          On the morning of June 14th last, Loth went to Schenectady from New York and unhesitatingly went to the Demacsek residence, locked the doors and then attacked the poor defenseless woman, whom he brained with a loaded cane.  Not content with this fiendish work he cut her throat from ear to ear with a knife belonging to her husband.  Little Bessie French called at the house on the morning of the murder and knocking at the door was told by Loth that “Nobody ain’t home.”  She looked through a crack in the door and saw Loth at his horrible butchery.  Later the mutilated body of the unfortunate woman was found in the house.  Several witnesses were found who were positive they saw Loth leave the Demacsek house by the rear door after the murder, and go toward the railway station.  After committing his fiendish work Loth went to New York, where he was arrested, and when brought back to the scene of his crime he confessed he murdered the woman, but said her husband hired him to kill her, agreeing to give him $50 for the job.  Demacsek was also arrested, but the grand jury failed to indict him, but did indict Loth for murder in the first degree.  It was shown that Demacsek wanted to get rid of his wife, and had on several occasions tried to hire Loth to kill her.  Loth’s trial began Tuesday morning, Nov. 28, 1892, and was completed Wednesday evening.  The above facts were proven against the prisoner and he then took the stand and denied his guilt.  He admitted that Demacsek had paid him money in anticipation of his killing the woman, but maintained that a man named Leichman, who resided in New York, but had since fled to Hungary, was the real murderer.  An effort was also made by the defense to show that Loth was subject to fits of insanity.  It took the jury just thirty-five minutes to convict Loth of murder in the first degree.

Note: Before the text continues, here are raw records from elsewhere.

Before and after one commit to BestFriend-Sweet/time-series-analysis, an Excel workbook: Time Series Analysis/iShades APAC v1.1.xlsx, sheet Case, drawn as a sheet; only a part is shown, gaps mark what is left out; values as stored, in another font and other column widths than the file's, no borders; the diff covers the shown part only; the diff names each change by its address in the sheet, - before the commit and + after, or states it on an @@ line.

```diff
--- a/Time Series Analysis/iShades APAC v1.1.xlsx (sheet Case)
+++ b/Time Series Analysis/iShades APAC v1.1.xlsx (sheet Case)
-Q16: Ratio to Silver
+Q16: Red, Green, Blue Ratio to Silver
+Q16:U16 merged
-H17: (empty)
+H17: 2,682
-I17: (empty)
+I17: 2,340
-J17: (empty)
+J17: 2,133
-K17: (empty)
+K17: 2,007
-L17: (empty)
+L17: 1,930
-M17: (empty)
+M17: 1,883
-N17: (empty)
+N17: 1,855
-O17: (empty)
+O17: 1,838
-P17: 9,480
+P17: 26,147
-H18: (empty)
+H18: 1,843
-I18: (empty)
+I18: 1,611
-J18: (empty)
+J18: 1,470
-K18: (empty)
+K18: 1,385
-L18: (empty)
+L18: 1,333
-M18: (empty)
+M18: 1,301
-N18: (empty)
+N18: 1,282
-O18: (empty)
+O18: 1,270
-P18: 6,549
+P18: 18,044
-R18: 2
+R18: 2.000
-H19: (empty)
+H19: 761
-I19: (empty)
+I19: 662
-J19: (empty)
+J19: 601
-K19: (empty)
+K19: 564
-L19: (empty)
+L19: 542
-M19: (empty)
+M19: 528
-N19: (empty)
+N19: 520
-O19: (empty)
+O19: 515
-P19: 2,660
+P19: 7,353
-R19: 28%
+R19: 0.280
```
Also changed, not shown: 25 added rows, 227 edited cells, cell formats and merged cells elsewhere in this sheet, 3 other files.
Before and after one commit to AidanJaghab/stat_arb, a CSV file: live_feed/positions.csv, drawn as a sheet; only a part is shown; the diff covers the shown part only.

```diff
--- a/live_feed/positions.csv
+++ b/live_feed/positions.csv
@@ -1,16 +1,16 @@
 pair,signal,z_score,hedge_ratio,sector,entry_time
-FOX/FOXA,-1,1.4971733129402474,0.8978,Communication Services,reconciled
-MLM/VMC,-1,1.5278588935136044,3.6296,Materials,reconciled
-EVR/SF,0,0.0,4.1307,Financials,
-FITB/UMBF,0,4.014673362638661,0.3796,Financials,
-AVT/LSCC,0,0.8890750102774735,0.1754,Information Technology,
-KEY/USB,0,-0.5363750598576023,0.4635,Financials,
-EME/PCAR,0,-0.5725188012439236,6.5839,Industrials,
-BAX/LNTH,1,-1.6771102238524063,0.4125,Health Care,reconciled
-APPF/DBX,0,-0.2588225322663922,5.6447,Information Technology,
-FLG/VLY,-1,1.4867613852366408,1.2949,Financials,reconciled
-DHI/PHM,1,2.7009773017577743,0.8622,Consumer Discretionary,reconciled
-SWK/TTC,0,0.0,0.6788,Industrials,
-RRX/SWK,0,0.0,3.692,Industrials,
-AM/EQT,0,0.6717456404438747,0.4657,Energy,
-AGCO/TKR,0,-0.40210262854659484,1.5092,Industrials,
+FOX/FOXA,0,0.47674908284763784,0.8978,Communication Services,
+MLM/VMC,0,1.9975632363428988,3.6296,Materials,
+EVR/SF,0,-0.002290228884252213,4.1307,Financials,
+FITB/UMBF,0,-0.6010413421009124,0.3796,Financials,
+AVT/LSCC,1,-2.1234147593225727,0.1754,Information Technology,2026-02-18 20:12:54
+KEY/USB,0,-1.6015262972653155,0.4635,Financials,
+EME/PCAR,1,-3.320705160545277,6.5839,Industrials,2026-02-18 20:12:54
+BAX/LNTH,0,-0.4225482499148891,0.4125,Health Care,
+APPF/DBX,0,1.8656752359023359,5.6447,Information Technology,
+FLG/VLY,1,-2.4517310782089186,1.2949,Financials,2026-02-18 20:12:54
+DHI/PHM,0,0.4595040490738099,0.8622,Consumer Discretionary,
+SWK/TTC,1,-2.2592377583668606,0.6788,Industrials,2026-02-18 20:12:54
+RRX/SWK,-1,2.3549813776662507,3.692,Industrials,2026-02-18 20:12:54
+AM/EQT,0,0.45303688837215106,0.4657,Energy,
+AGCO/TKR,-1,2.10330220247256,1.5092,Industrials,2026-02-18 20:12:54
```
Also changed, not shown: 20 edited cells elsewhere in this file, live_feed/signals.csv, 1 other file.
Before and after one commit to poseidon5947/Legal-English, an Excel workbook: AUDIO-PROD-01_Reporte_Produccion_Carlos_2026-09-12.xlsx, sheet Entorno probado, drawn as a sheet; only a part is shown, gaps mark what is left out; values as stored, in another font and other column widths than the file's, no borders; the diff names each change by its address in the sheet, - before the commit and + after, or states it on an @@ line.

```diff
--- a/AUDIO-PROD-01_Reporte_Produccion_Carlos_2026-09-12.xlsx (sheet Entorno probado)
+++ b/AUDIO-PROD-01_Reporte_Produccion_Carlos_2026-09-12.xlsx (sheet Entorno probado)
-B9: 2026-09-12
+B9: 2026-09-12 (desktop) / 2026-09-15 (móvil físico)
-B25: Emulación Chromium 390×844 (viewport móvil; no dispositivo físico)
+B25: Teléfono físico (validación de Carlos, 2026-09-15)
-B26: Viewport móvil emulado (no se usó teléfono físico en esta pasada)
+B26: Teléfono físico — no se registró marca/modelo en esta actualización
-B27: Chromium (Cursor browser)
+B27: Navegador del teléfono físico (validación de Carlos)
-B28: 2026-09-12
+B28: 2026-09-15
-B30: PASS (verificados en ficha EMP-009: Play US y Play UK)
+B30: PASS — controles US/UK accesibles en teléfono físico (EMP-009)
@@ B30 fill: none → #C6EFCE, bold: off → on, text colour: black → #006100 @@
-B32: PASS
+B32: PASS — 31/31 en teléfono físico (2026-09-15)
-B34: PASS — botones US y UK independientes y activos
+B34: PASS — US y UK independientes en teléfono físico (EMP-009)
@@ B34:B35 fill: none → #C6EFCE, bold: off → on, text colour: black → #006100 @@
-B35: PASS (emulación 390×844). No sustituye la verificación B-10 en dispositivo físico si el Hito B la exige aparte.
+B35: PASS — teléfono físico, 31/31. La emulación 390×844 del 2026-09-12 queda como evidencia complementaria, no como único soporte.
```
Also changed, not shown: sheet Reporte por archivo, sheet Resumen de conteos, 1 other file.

          Loth was arraigned Friday, Dec. 2, and sentenced to be electrocuted at Dannemora prison during the week beginning January 15.


Newspaper article dated January 21, 1893.